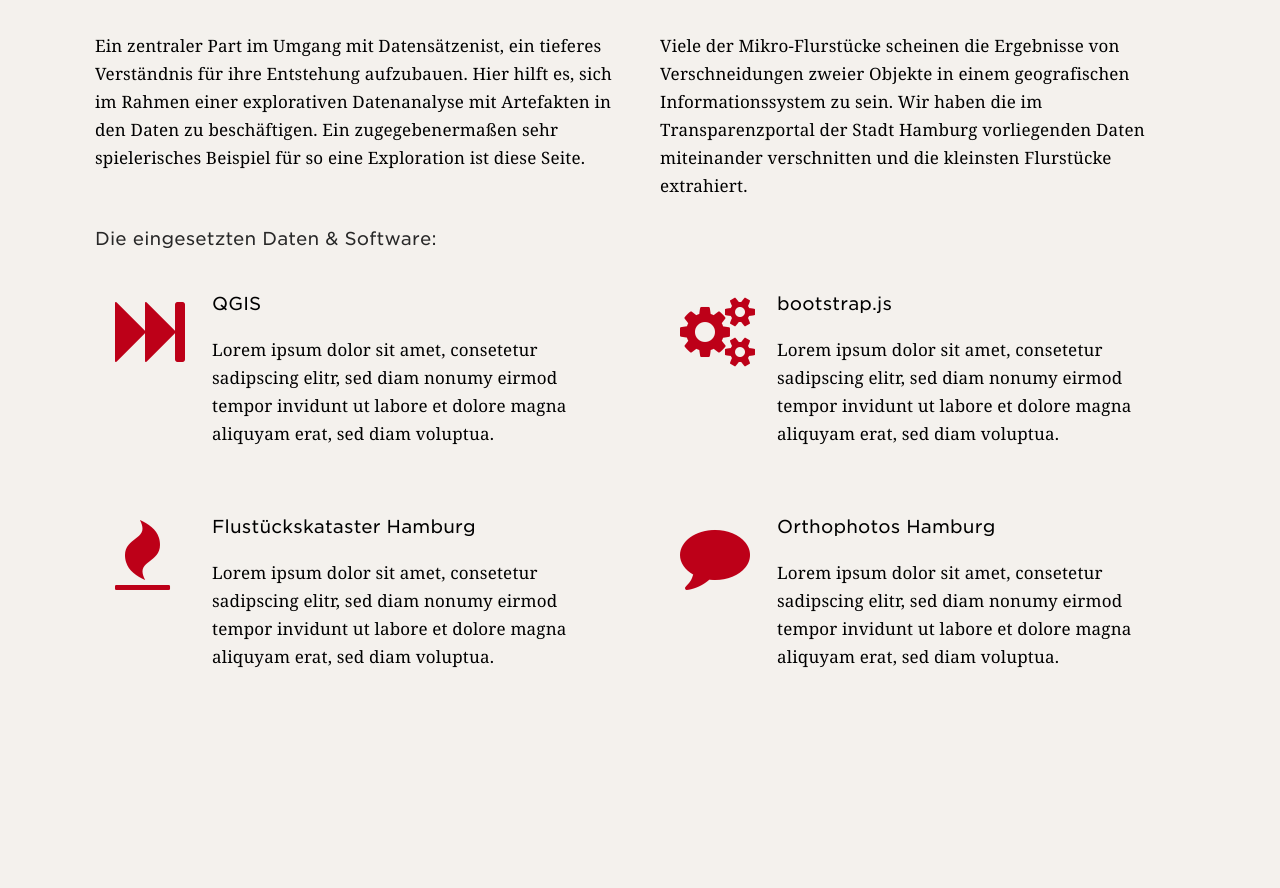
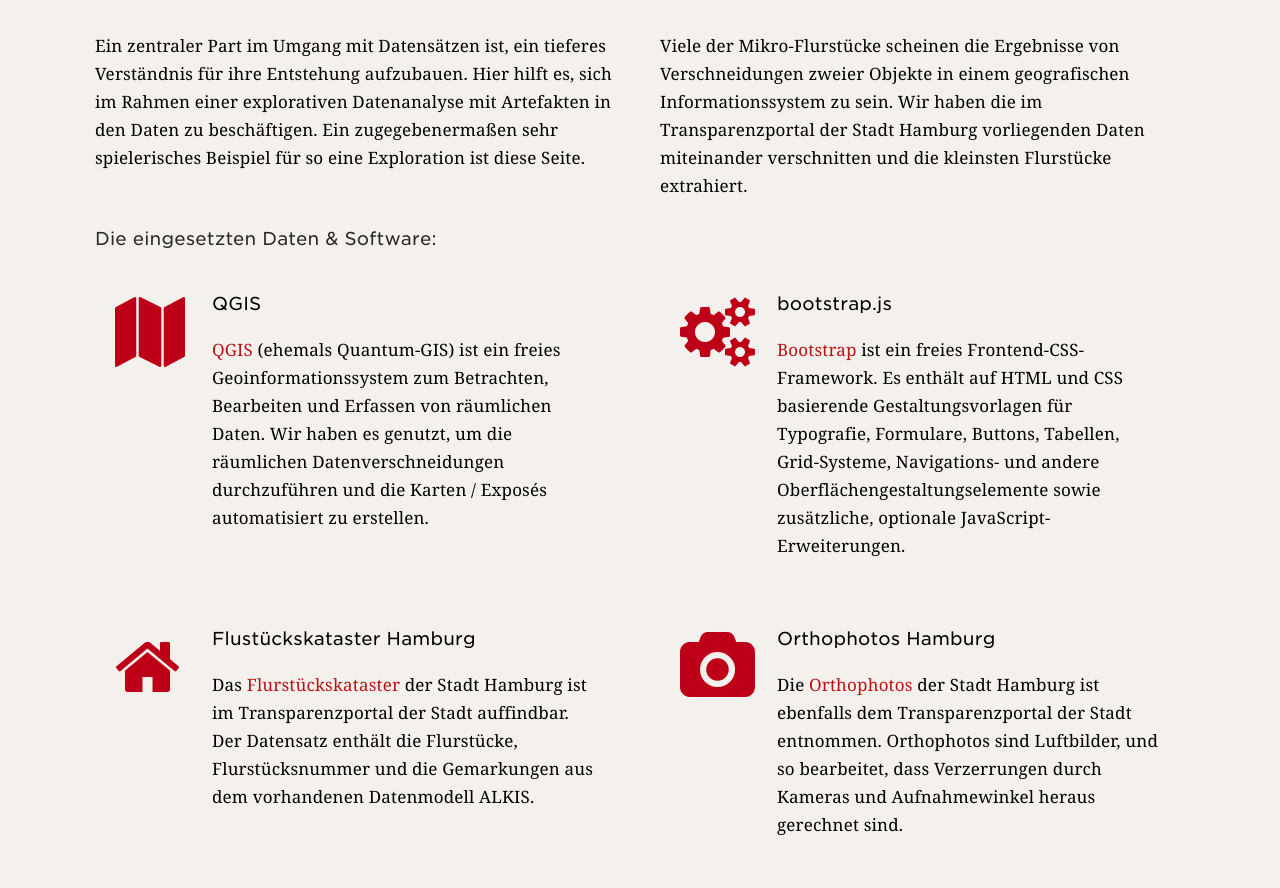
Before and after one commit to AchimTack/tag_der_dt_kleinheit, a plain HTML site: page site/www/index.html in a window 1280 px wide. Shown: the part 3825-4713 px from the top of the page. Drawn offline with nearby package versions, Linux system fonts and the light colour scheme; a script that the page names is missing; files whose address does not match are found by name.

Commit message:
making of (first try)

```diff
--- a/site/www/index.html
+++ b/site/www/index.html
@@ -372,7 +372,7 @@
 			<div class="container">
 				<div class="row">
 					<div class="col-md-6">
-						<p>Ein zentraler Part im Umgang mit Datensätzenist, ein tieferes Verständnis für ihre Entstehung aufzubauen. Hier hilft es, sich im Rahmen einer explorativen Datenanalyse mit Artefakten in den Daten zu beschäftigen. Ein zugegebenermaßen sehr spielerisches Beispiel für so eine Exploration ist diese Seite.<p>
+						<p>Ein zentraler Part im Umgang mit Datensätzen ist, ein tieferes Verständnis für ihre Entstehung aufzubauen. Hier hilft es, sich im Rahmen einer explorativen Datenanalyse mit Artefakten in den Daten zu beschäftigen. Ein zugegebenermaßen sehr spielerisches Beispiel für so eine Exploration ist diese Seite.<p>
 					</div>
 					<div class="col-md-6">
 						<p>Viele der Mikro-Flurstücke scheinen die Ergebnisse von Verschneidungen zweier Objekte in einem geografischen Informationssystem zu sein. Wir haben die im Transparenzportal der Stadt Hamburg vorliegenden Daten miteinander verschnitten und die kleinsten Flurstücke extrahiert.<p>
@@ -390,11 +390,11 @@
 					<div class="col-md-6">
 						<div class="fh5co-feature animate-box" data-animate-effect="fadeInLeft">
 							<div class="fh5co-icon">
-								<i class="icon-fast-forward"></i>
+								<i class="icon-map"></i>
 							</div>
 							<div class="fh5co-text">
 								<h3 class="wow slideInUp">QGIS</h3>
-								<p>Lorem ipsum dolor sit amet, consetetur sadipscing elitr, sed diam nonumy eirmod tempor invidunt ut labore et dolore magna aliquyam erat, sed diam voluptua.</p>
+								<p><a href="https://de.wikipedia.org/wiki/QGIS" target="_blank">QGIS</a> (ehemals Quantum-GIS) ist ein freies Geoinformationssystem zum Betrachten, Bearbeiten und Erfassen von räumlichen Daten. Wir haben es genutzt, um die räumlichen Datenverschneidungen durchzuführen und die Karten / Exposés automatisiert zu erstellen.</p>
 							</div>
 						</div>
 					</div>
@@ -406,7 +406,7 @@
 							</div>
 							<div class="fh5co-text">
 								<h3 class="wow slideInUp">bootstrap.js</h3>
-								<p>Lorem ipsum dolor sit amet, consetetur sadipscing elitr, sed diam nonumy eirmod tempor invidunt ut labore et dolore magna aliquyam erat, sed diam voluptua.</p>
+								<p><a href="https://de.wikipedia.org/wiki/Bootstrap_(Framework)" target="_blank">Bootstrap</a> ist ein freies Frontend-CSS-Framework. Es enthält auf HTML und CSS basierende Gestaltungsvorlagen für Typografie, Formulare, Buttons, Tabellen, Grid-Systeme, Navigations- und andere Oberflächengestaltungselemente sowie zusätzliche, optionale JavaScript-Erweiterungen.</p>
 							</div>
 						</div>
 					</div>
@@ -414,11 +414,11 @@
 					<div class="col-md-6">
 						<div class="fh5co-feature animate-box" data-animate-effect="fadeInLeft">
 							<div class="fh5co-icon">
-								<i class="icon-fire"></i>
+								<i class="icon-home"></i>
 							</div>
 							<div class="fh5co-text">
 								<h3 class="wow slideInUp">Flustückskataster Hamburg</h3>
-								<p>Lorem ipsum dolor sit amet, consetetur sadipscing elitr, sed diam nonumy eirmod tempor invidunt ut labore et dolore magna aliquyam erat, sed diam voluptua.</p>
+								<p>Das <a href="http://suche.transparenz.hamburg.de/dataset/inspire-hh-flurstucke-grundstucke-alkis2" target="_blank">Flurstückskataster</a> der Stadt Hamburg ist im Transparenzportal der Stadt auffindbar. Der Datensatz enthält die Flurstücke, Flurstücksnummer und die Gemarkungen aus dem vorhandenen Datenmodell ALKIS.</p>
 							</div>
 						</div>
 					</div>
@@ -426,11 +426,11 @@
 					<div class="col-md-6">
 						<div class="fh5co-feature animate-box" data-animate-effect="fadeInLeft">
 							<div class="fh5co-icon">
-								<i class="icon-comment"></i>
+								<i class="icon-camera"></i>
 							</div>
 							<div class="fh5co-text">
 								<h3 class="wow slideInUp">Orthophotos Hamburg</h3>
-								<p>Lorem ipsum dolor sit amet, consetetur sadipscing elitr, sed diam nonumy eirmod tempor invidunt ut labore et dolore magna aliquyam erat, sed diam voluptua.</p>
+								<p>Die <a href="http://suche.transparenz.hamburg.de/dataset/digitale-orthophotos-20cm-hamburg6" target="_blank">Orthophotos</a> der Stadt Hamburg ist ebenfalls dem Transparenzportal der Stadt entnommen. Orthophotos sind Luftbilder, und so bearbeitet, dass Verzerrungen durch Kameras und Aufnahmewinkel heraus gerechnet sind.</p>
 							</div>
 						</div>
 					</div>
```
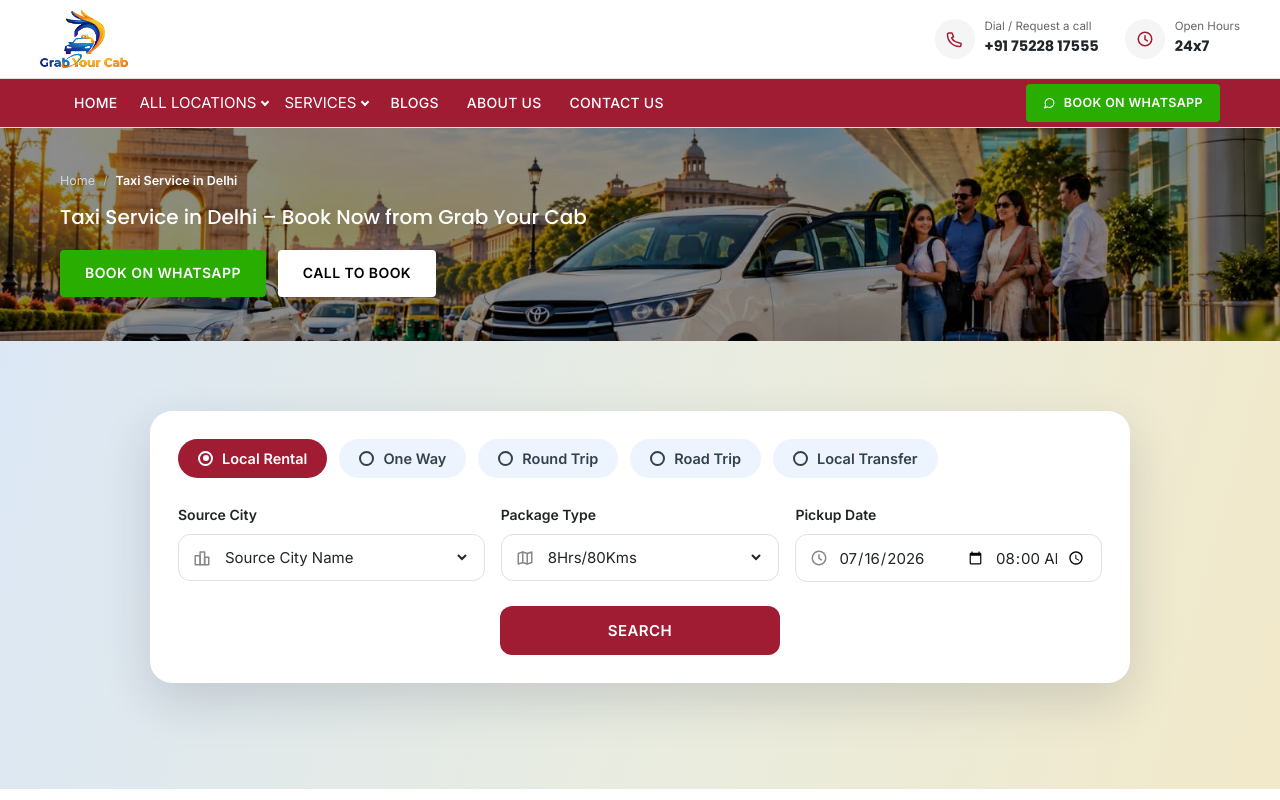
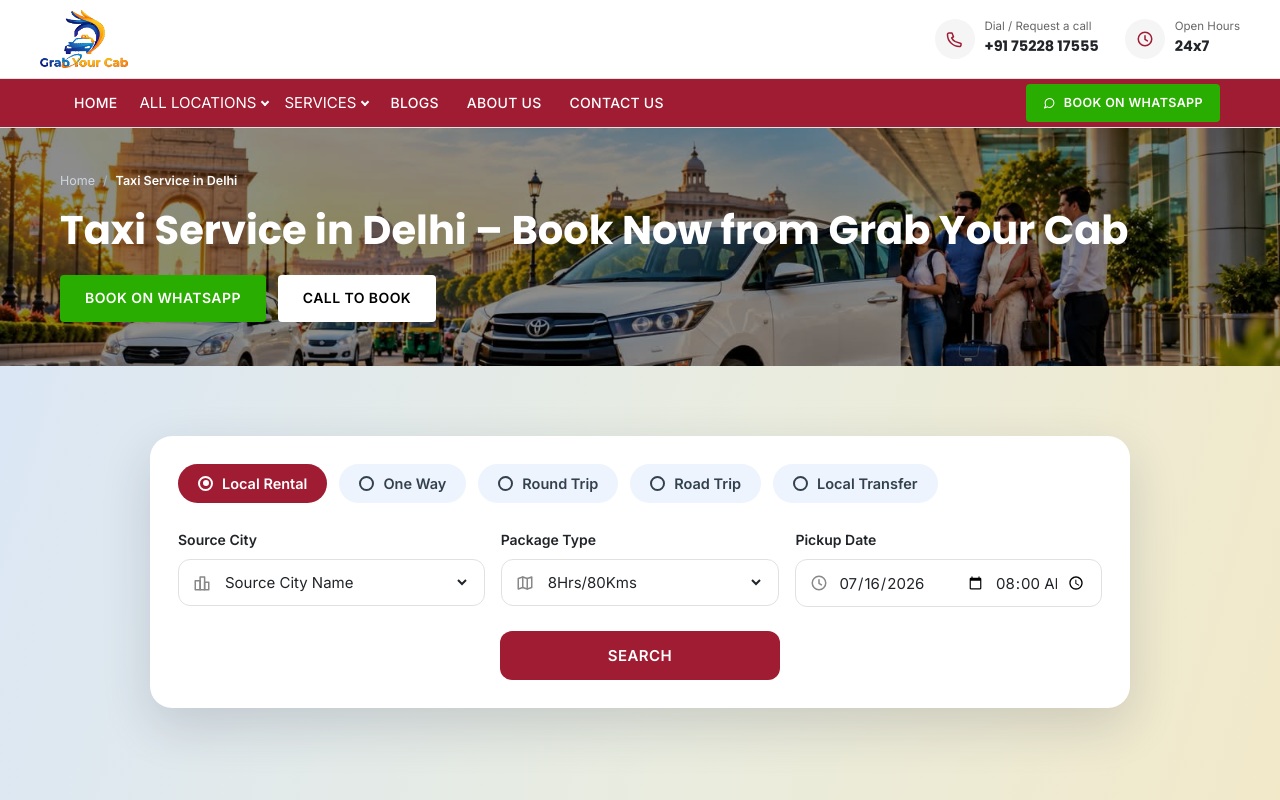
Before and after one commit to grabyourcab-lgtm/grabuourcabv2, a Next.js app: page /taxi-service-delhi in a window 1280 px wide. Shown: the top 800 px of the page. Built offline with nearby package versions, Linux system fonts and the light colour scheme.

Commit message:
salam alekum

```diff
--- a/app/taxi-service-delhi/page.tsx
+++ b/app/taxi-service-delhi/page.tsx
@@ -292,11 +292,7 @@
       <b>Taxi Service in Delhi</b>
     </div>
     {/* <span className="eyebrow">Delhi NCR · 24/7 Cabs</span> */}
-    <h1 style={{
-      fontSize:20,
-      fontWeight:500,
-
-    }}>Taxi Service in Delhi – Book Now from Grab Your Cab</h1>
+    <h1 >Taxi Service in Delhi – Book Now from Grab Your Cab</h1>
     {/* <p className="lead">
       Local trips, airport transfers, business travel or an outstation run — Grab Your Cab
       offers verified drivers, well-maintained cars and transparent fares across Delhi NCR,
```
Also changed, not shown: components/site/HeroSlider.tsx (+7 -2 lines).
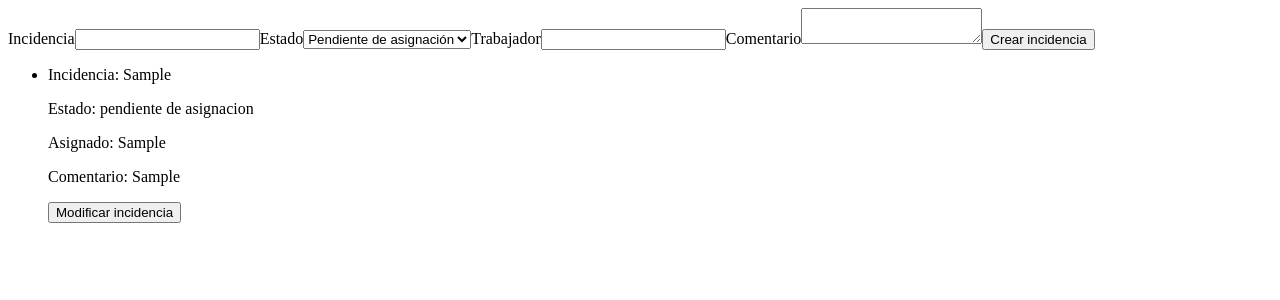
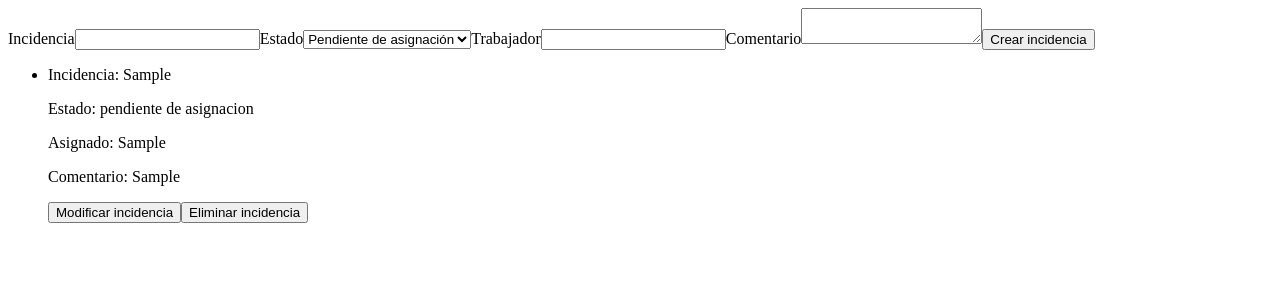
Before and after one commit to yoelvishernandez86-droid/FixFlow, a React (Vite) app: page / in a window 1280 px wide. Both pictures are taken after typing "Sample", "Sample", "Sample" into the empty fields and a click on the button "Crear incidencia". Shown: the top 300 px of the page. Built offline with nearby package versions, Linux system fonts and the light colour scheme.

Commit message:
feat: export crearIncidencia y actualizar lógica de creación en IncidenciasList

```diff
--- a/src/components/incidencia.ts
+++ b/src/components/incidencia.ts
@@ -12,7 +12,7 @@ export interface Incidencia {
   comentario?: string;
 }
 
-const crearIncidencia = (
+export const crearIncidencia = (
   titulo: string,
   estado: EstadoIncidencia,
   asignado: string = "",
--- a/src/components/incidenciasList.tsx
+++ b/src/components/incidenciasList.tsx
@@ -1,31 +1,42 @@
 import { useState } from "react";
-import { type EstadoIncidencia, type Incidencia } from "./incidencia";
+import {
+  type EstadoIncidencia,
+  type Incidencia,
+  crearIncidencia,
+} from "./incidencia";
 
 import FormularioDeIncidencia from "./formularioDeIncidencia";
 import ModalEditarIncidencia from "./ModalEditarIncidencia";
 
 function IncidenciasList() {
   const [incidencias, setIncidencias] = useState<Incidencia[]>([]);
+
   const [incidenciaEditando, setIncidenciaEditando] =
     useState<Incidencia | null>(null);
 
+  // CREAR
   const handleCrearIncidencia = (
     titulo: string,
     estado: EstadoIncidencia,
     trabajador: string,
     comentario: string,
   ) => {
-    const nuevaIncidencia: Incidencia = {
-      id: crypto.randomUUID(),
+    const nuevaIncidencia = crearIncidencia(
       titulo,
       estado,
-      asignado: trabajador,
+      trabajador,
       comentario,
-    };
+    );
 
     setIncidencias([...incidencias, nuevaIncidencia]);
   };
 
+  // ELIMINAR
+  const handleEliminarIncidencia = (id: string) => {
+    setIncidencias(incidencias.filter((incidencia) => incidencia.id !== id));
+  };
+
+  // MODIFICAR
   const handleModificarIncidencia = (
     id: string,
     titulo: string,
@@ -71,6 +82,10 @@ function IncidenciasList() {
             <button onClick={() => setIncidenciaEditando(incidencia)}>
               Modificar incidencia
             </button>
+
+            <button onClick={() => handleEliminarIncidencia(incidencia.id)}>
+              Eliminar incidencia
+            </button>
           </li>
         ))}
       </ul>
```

_ _ _ _ _ _ _

Task to complete: For each line of the material that contains the word "colour", make a copy.

Result of this exercise:
Before and after one commit to AchimTack/tag_der_dt_kleinheit, a plain HTML site: page site/www/index.html in a window 1280 px wide. Shown: the part 3825-4713 px from the top of the page. Drawn offline with nearby package versions, Linux system fonts and the light colour scheme; a script that the page names is missing; files whose address does not match are found by name.
Before and after one commit to grabyourcab-lgtm/grabuourcabv2, a Next.js app: page /taxi-service-delhi in a window 1280 px wide. Shown: the top 800 px of the page. Built offline with nearby package versions, Linux system fonts and the light colour scheme.
Before and after one commit to yoelvishernandez86-droid/FixFlow, a React (Vite) app: page / in a window 1280 px wide. Both pictures are taken after typing "Sample", "Sample", "Sample" into the empty fields and a click on the button "Crear incidencia". Shown: the top 300 px of the page. Built offline with nearby package versions, Linux system fonts and the light colour scheme.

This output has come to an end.